Premium Trial:

Request an Annual Quote

University of Virginia, Catena Pharmaceuticals, Sigma-Aldrich, UIUC, GeneThera, University of New Mexico, PhytoMedical, Dartmouth, Colorado State U, Advanced MicroLabs, Maine Biotech Services, University of Louisville James Graham Brown Cancer Center, Lou
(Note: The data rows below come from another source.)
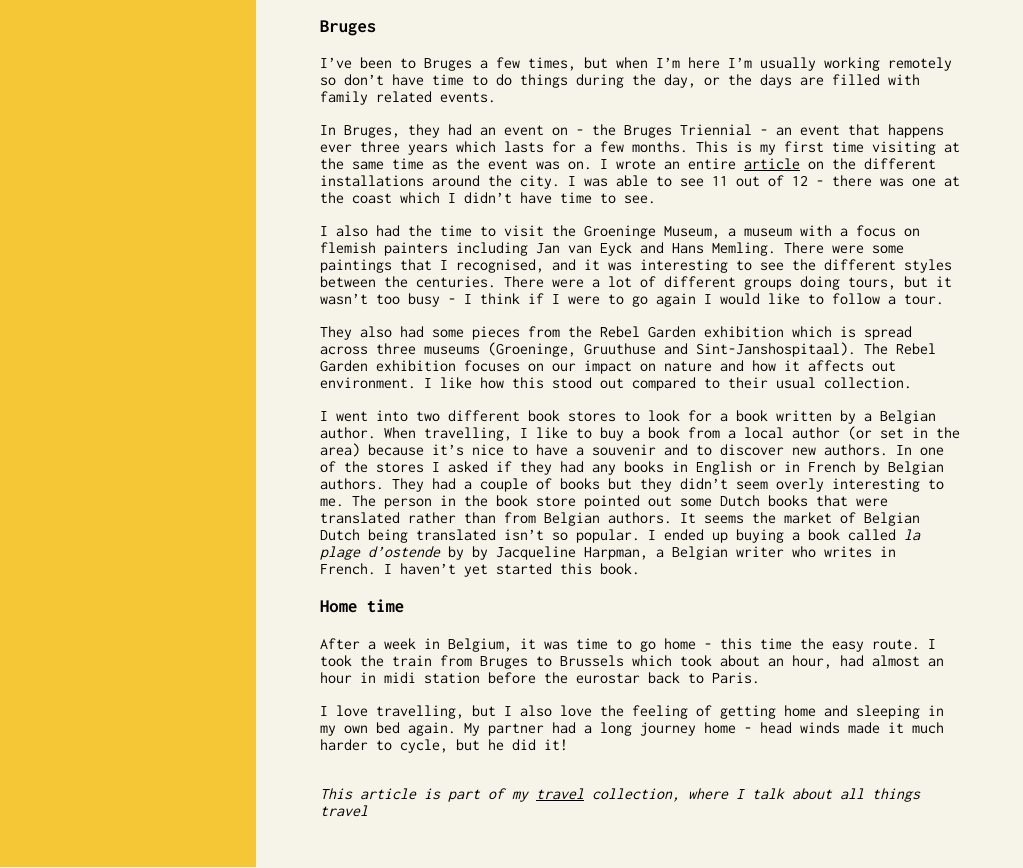
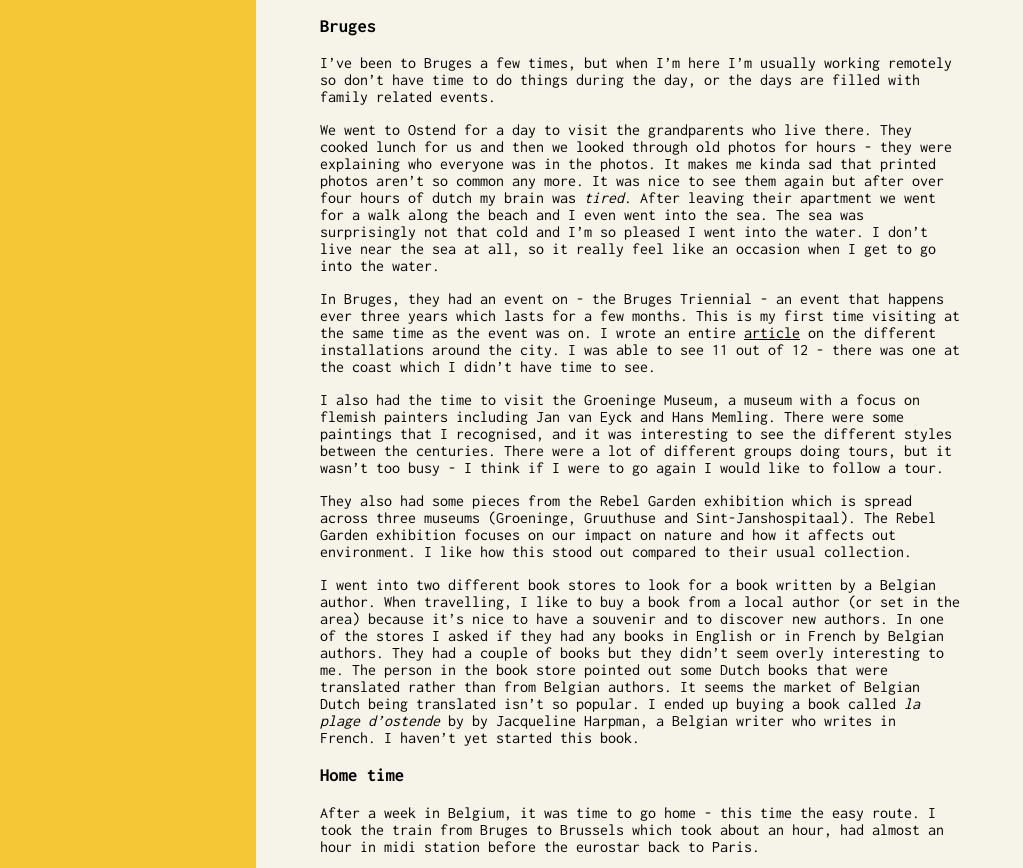
Before and after one commit to abisummers/abisummers.github.io, an Astro site: page /articles/travel/2024-06-belgium in a window 1280 px wide. Shown: the part 1115-1983 px from the top of the page, without its empty margins (0-1023 px from the left). Built offline with nearby package versions, Linux system fonts and the light colour scheme; Astro itself is replaced by a stand-in of ours; a web font is replaced by a local one.

Commit message:
article: add part about Ostend

```diff
--- a/src/content/travel/2024-06-belgium.md
+++ b/src/content/travel/2024-06-belgium.md
@@ -38,6 +38,8 @@ On the Saturday evening, I took the train to Bruges, which is where I was spendi
 
 I've been to Bruges a few times, but when I'm here I'm usually working remotely so don't have time to do things during the day, or the days are filled with family related events.
 
+We went to Ostend for a day to visit the grandparents who live there. They cooked lunch for us and then we looked through old photos for hours - they were explaining who everyone was in the photos. It makes me kinda sad that printed photos aren't so common any more. It was nice to see them again but after over four hours of dutch my brain was _tired_. After leaving their apartment we went for a walk along the beach and I even went into the sea. The sea was surprisingly not that cold and I'm so pleased I went into the water. I don't live near the sea at all, so it really feel like an occasion when I get to go into the water.
+
 In Bruges, they had an event on - the Bruges Triennial - an event that happens ever three years which lasts for a few months. This is my first time visiting at the same time as the event was on. I wrote an entire [article](https://abisummers.com/articles/museums/bruges-triennial/) on the different installations around the city. I was able to see 11 out of 12 - there was one at the coast which I didn't have time to see.
 
 I also had the time to visit the Groeninge Museum, a museum with a focus on flemish painters including Jan van Eyck and Hans Memling. There were some paintings that I recognised, and it was interesting to see the different styles between the centuries. There were a lot of different groups doing tours, but it wasn't too busy - I think if I were to go again I would like to follow a tour.
```
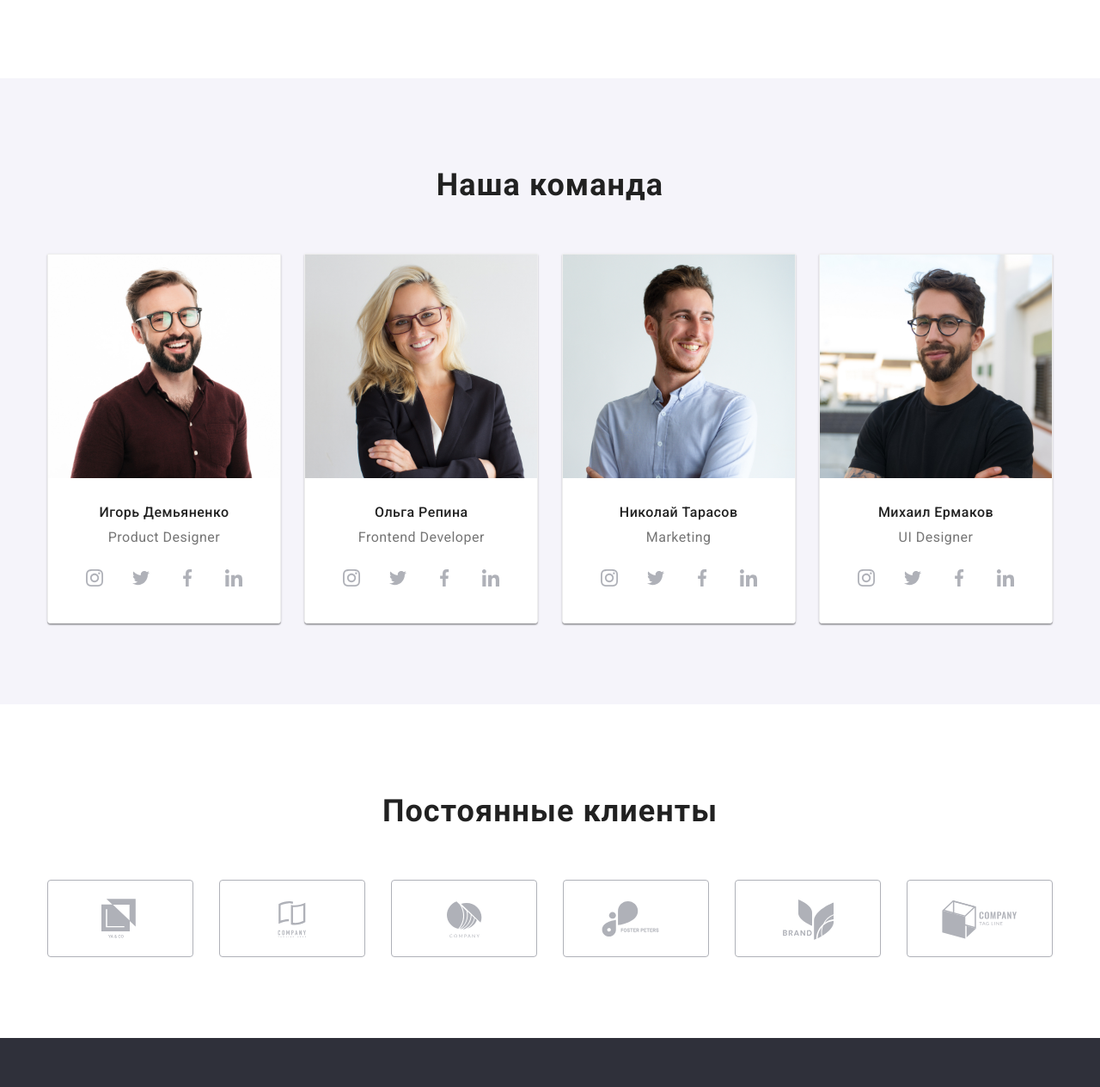
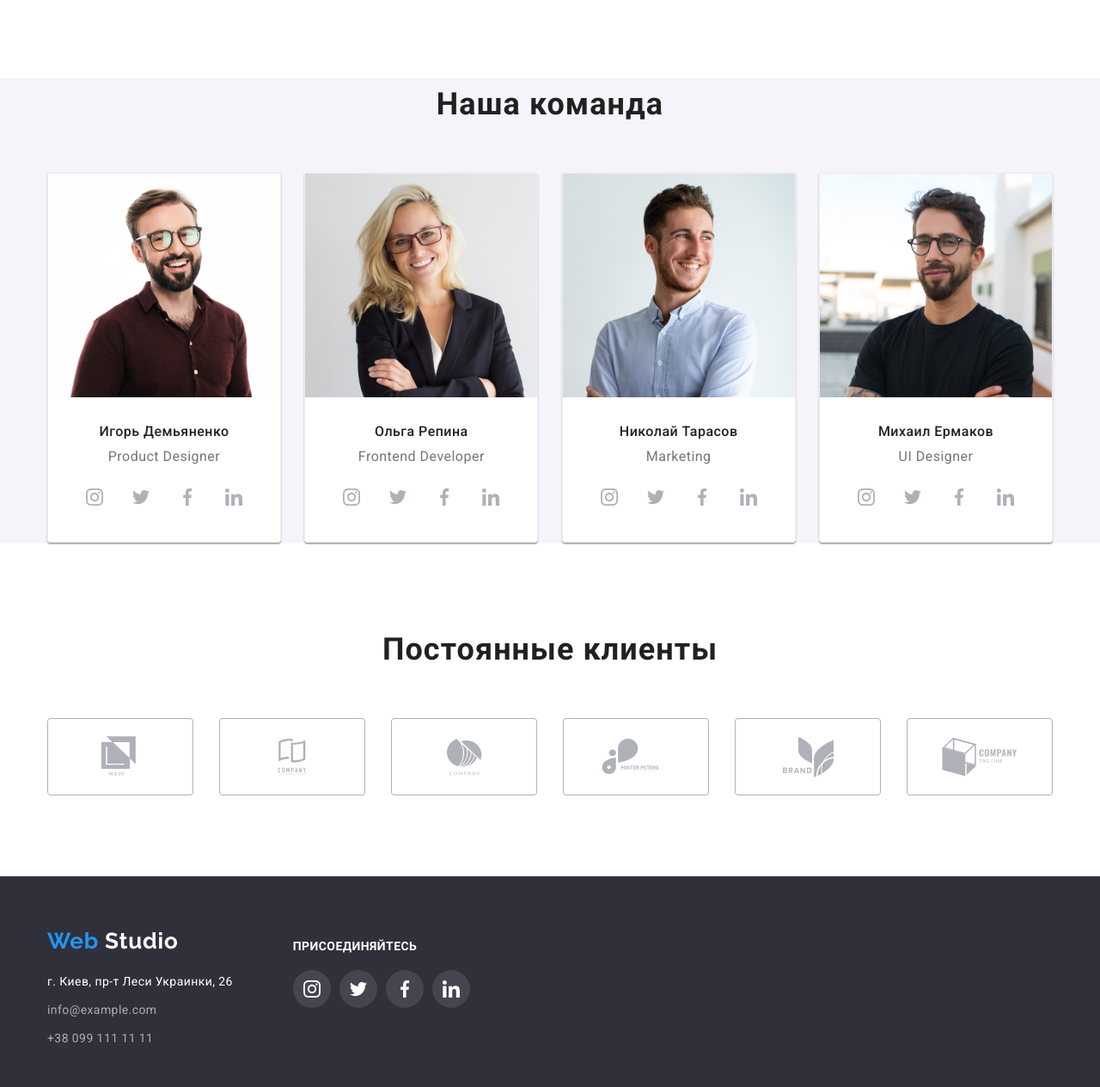
Before and after one commit to VasylKondruk/goit-markup-hw-05, a plain HTML site: page index.html in a window 1280 px wide. Shown: the part 1509-2773 px from the top of the page at 86% size. Drawn offline with nearby package versions, Linux system fonts and the light colour scheme.

Commit message:
пофиксил

```diff
--- a/css/style.css
+++ b/css/style.css
@@ -388,7 +388,7 @@ img {
   fill: #ffffff;
 }
 
-.team.section {
+.team {
   background-color: var(--secondary-background-color);
 }
 
@@ -459,8 +459,6 @@ img {
 .customers-list-item {
   width: 170px;
   height: 90px;
-  border: 1px solid #afb1b8;
-  border-radius: 4px;
 }
 
 .customers-list-link {
@@ -469,7 +467,10 @@ img {
   align-items: center;
   height: 90px;
 
-  transition: all 1250ms cubic-bezier(0.4, 0, 0.2, 1);
+  border: 1px solid #afb1b8;
+  border-radius: 4px;
+
+  transition: all 250ms cubic-bezier(0.4, 0, 0.2, 1);
 }
 
 .customers-list-link:hover .customers-icon,
--- a/index.html
+++ b/index.html
@@ -139,7 +139,7 @@
     </section>
 
     <!-- Наша команда -->
-    <section class="team section">
+    <section class="team">
       <div class="container">
         <h2 class="section-title">Наша команда</h2>
         <ul class="team-list">
@@ -347,7 +347,7 @@
     </section>
   </main>
   <!-- Футер -->
-  <footer class="footer section">
+  <footer class="footer">
     <div class="container">
       <div class="address">
 
```
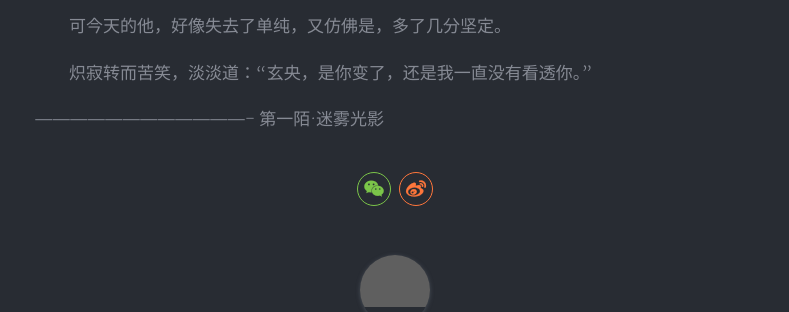
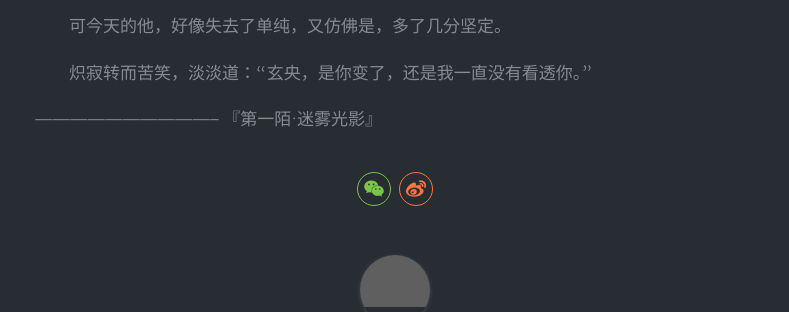
Before and after one commit to flora715/flora715.github.io, a Jekyll site: the page built from _posts/2020-01-27-冥界重生.md, in a window 1280 px wide and 900 px high, scrolled down 28390 px. Shown: the part 151-463 px from the top of the window, without its empty margins (245-1034 px from the left). Built offline with Jekyll 4.4.1, drawn with Linux system fonts in a browser that asks for light colours; nearby versions of some CDN libraries; a style sheet for code colours, icons or effects is not loaded; grey boxes are pictures that could not be loaded.

```diff
--- a/_posts/2020-01-27-冥界重生.md
+++ b/_posts/2020-01-27-冥界重生.md
@@ -853,4 +853,4 @@ tags: renascence&
 　　炽寂转而苦笑，淡淡道：“玄央，是你变了，还是我一直没有看透你。”
 
 
-------------------------------------- 第一陌·迷雾光影
+-------------------------------- 『第一陌·迷雾光影』
```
UVA Spinout Catena Pharmaceuticals Licenses GPCR Tech from School
Catena Pharmaceuticals said this week that it has obtained a worldwide, exclusive license to intellectual property surrounding anti-angiogenic G-protein coupled receptor antagonists from the University of Virginia Patent Foundation.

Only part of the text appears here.